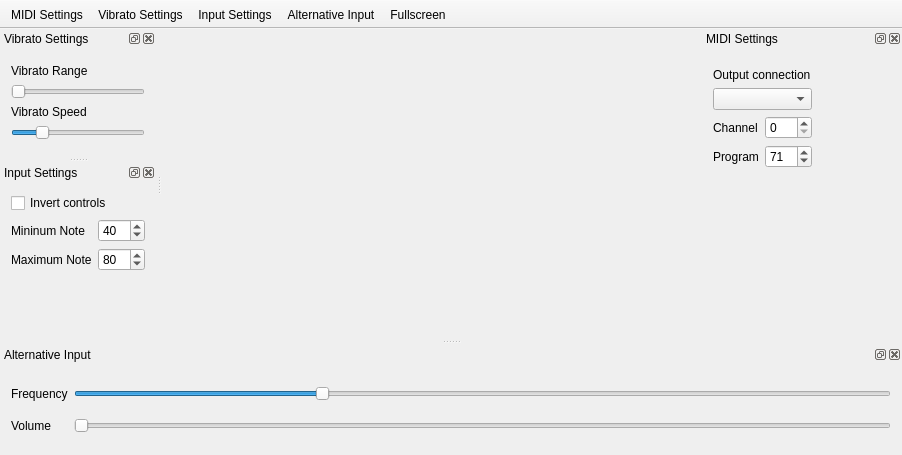
Ikke007/Theremin, file mainwindow.ui: the form before one commit.
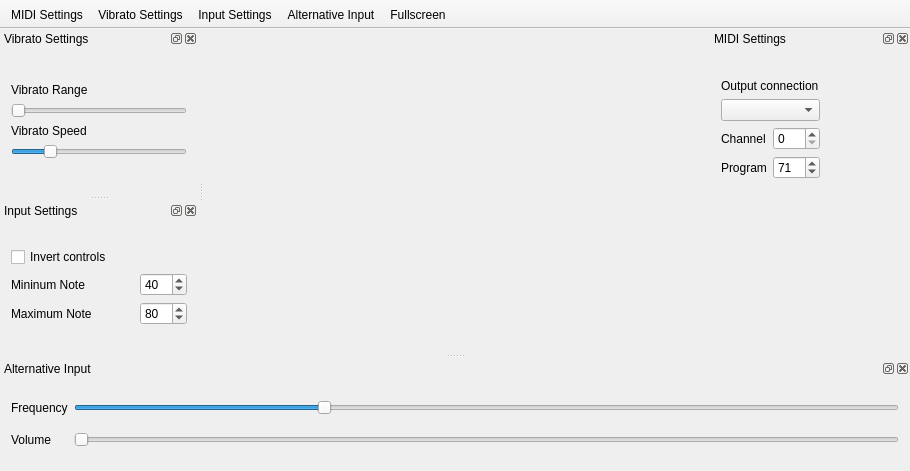
The form after the commit. Icons and pictures are not drawn. Custom widgets are drawn as their Qt base class.

What changed in the file:
```diff
--- a/mainwindow.ui
+++ b/mainwindow.ui
@@ -7,7 +7,7 @@
     <x>0</x>
     <y>0</y>
     <width>902</width>
-    <height>455</height>
+    <height>461</height>
    </rect>
   </property>
   <property name="windowTitle">
@@ -38,7 +38,7 @@
    <property name="minimumSize">
     <size>
      <width>200</width>
-     <height>160</height>
+     <height>182</height>
     </size>
    </property>
    <property name="baseSize">
@@ -174,8 +174,8 @@
    </property>
    <property name="minimumSize">
     <size>
-     <width>86</width>
-     <height>128</height>
+     <width>126</width>
+     <height>166</height>
     </size>
    </property>
    <property name="baseSize">
@@ -248,7 +248,7 @@
    <property name="minimumSize">
     <size>
      <width>500</width>
-     <height>110</height>
+     <height>112</height>
     </size>
    </property>
    <property name="floating">
@@ -324,8 +324,8 @@
    </property>
    <property name="minimumSize">
     <size>
-     <width>139</width>
-     <height>113</height>
+     <width>198</width>
+     <height>152</height>
     </size>
    </property>
    <property name="floating">
```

**TRY IT**
Please copy every line of the records above in which "height" appears.

**WRITTEN ANSWER**
-    <height>455</height>
+    <height>461</height>
-     <height>160</height>
+     <height>182</height>
-     <height>128</height>
+     <height>166</height>
-     <height>110</height>
+     <height>112</height>
-     <height>113</height>
+     <height>152</height>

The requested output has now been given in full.